===== The data

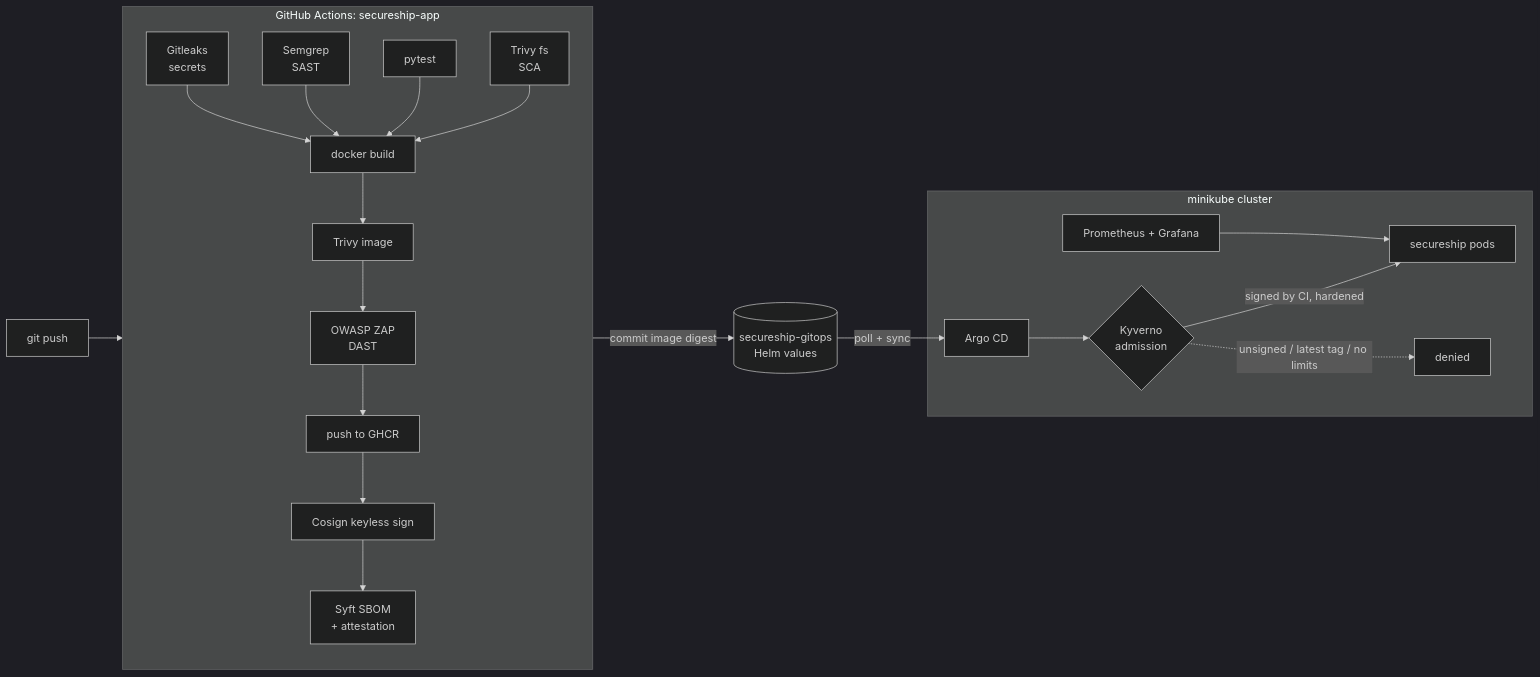
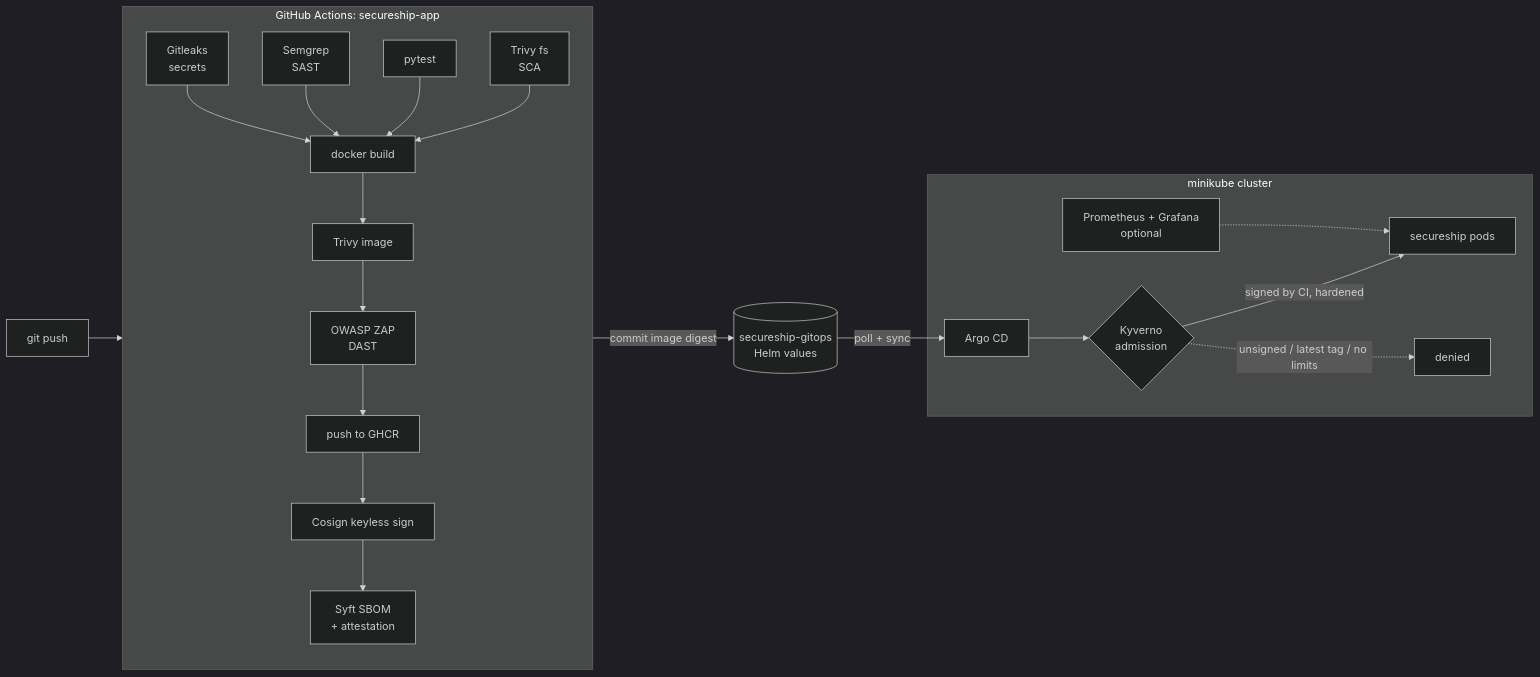
Before and after one commit to ArpitSinghal-DevOps/secureship-app: the diagram in README.md, drawn with Mermaid (dark theme). The commit also changed other lines of this file and 1 other file, not shown here.

Commit message:
ci: skip pipeline for docs-only commits; mark monitoring optional

````diff
--- a/README.md
+++ b/README.md
@@ -11,24 +11,24 @@
 ```mermaid
 flowchart LR
   dev[git push] --> ci
 
   subgraph ci[GitHub Actions: secureship-app]
     direction TB
     gl[Gitleaks<br/>secrets] --> b
     sg[Semgrep<br/>SAST] --> b
     t[pytest] --> b
     tf[Trivy fs<br/>SCA] --> b
     b[docker build] --> ti[Trivy image] --> zap[OWASP ZAP<br/>DAST] --> push[push to GHCR]
     push --> sign[Cosign keyless sign] --> sbom[Syft SBOM<br/>+ attestation]
   end
 
   sbom -->|commit image digest| gitops[(secureship-gitops<br/>Helm values)]
   gitops -->|poll + sync| argo
 
   subgraph k8s[minikube cluster]
     argo[Argo CD] --> kyv{Kyverno<br/>admission}
     kyv -->|signed by CI, hardened| app[secureship pods]
     kyv -. unsigned / latest tag / no limits .-> deny[denied]
-    prom[Prometheus + Grafana] --> app
+    prom[Prometheus + Grafana<br/>optional] -.-> app
   end
 ```
````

==========

* **What is expected**
Each line of the records is to be reproduced exactly, and each picture dropped.

* **Exercise solution**
Before and after one commit to ArpitSinghal-DevOps/secureship-app: the diagram in README.md, drawn with Mermaid (dark theme). The commit also changed other lines of this file and 1 other file, not shown here.

Commit message:
ci: skip pipeline for docs-only commits; mark monitoring optional

````diff
--- a/README.md
+++ b/README.md
@@ -11,24 +11,24 @@
 ```mermaid
 flowchart LR
   dev[git push] --> ci
 
   subgraph ci[GitHub Actions: secureship-app]
     direction TB
     gl[Gitleaks<br/>secrets] --> b
     sg[Semgrep<br/>SAST] --> b
     t[pytest] --> b
     tf[Trivy fs<br/>SCA] --> b
     b[docker build] --> ti[Trivy image] --> zap[OWASP ZAP<br/>DAST] --> push[push to GHCR]
     push --> sign[Cosign keyless sign] --> sbom[Syft SBOM<br/>+ attestation]
   end
 
   sbom -->|commit image digest| gitops[(secureship-gitops<br/>Helm values)]
   gitops -->|poll + sync| argo
 
   subgraph k8s[minikube cluster]
     argo[Argo CD] --> kyv{Kyverno<br/>admission}
     kyv -->|signed by CI, hardened| app[secureship pods]
     kyv -. unsigned / latest tag / no limits .-> deny[denied]
-    prom[Prometheus + Grafana] --> app
+    prom[Prometheus + Grafana<br/>optional] -.-> app
   end
 ```
````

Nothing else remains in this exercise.